This is it, the start of the competition that unites the footballing world in ridicule towards Paris Saint-Germain. Jamie Carragher laughed on live TV when they were knocked out of last season's competition. Marca dubbed Bayern Munich simply "too good" for PSG. L’Equipe, PSG’s most controversially ardent press outlet, said "defeat is a culture"at the club.
So begins another chance to pre-write those headlines, practice the chuckles, and prepare the thought pieces. This season, though, there is something vaguely interesting brewing in Paris. PSG are not entirely run by superstars or massive media interests anymore - there's a shred of independence here, now. Their manager is notorious for being, well, a bit mean. They made 10 signings this summer, three were free agents, and all but one were under 27. This is a massive departure from the status quo.

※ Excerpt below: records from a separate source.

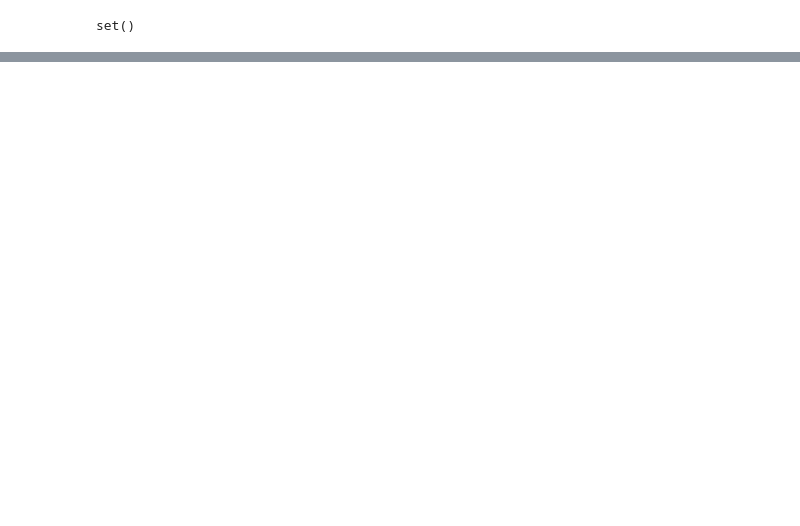
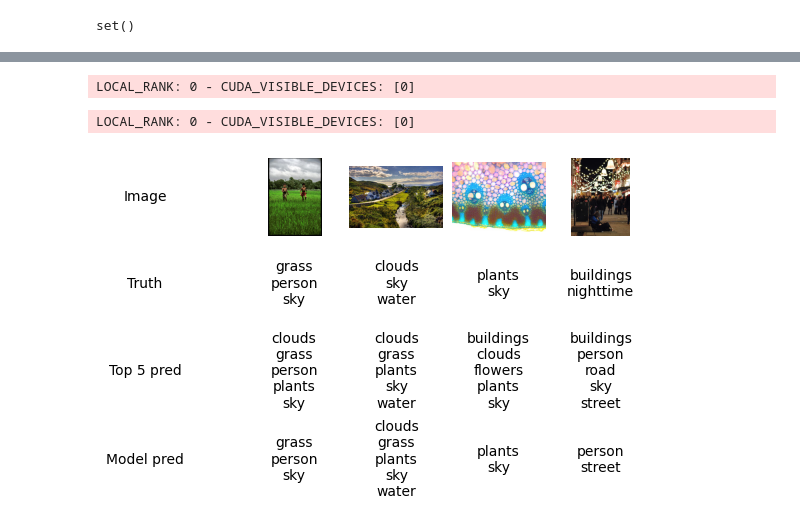
Before and after one commit to skorodenko/wallpaper_tagging, a Jupyter notebook: testing.ipynb, the cells around one changed output, grey strips where cells are left out. Cells and saved outputs as stored; diff of their text form; code cells hidden in the pictures; blank space fills up the shorter version.

```diff
--- a/testing.ipynb
+++ b/testing.ipynb
@@ -32,21 +32,29 @@ $ tags       <list[str]> ['blue', 'beach', 'sun', 'building', 'sunglasses', 'jul
 $ image_root       <str> './assets/nus-wide/images', './assets/nus-wide/images', './assets/nus-wide/images', './assets/nus-wide/images'
 # %%
-#from scripts.test.compose import trainer, model, data
-#os.environ["SPECIFIC_IMGS"] = ",".join(tsample["file_name"])
-#
-#alignment = {"verticalalignment": "center", "horizontalalignment": "center"}
-#
-#preds = trainer.predict(model, datamodule=data)
-#fig, axs = plt.subplots(ncols=5, nrows=4, figsize=(5.5, 3.5), layout="constrained")
-#for ax in axs.ravel():
-#    ax.set_axis_off()
-#for i, txt in enumerate(["Image", "Truth", "Top 5 pred", "Model pred"]):
-#    axs[i,0].text(0, 0.5, txt, **alignment)
-#for i, path in enumerate(tsample["file_name"]):
-#    img_path = Path(tsample["image_root"][i], path)
-#    img = plt.imread(img_path)
-#    axs[0,i+1].imshow(img)
-#    axs[1,i+1].text(0.5, 0.5, "\n".join(tsample["labels"][i]), **alignment)
-#    axs[2,i+1].text(0.5, 0.5, "\n".join(tsample["tags"][i][:5]), **alignment)
-#    axs[3,i+1].text(0.5, 0.5, "\n".join(preds[0][i] if len(preds[0][i]) > 0 else ["-"]), **alignment)
+from scripts.test import trainer, data, compose_model
+os.environ["SPECIFIC_IMGS"] = ",".join(tsample["file_name"])
+
+alignment = {"verticalalignment": "center", "horizontalalignment": "center"}
+
+compose = compose_model()
+top5 = compose_model(mode="vcnn+mlp+lp", topk=5)
+
+preds_compose = trainer.predict(compose, datamodule=data)
+preds_top5 = trainer.predict(top5, datamodule=data)
+fig, axs = plt.subplots(ncols=5, nrows=4, figsize=(5.5, 3.5), layout="constrained")
+for ax in axs.ravel():
+    ax.set_axis_off()
+for i, txt in enumerate(["Image", "Truth", "Top 5 pred", "Model pred"]):
+    axs[i,0].text(0, 0.5, txt, **alignment)
+for i, path in enumerate(tsample["file_name"]):
+    img_path = Path(tsample["image_root"][i], path)
+    img = plt.imread(img_path)
+    axs[0,i+1].imshow(img)
+    axs[1,i+1].text(0.5, 0.5, "\n".join(tsample["labels"][i]), **alignment)
+    axs[2,i+1].text(0.5, 0.5, "\n".join(preds_top5[0][i] if len(preds_top5[0][i]) > 0 else ["-"]), **alignment)
+    axs[3,i+1].text(0.5, 0.5, "\n".join(preds_compose[0][i] if len(preds_compose[0][i]) > 0 else ["-"]), **alignment)
+# %% [output]
+LOCAL_RANK: 0 - CUDA_VISIBLE_DEVICES: [0]
+LOCAL_RANK: 0 - CUDA_VISIBLE_DEVICES: [0]
+[figure, added]
 # %%
```
Also changed, not shown: parts of 2 cells of this notebook, 6 other files.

As with any year - with this iteration of immensely talented players - PSG should do enough to win Ligue 1. They tried everything to lose it last season, but the form of Kylian Mbappe, now friends with the hierarchy again, rescued them.
But the Champions League is the real test. It is perhaps the curse of playing in a comparably less competitive league that success shall be judged from elsewhere. PSG have no real challengers at home; eyes must turn abroad instead. And so they will again, with a retooled squad hoping to go where — or, more accurately, further than — any PSG side has been before.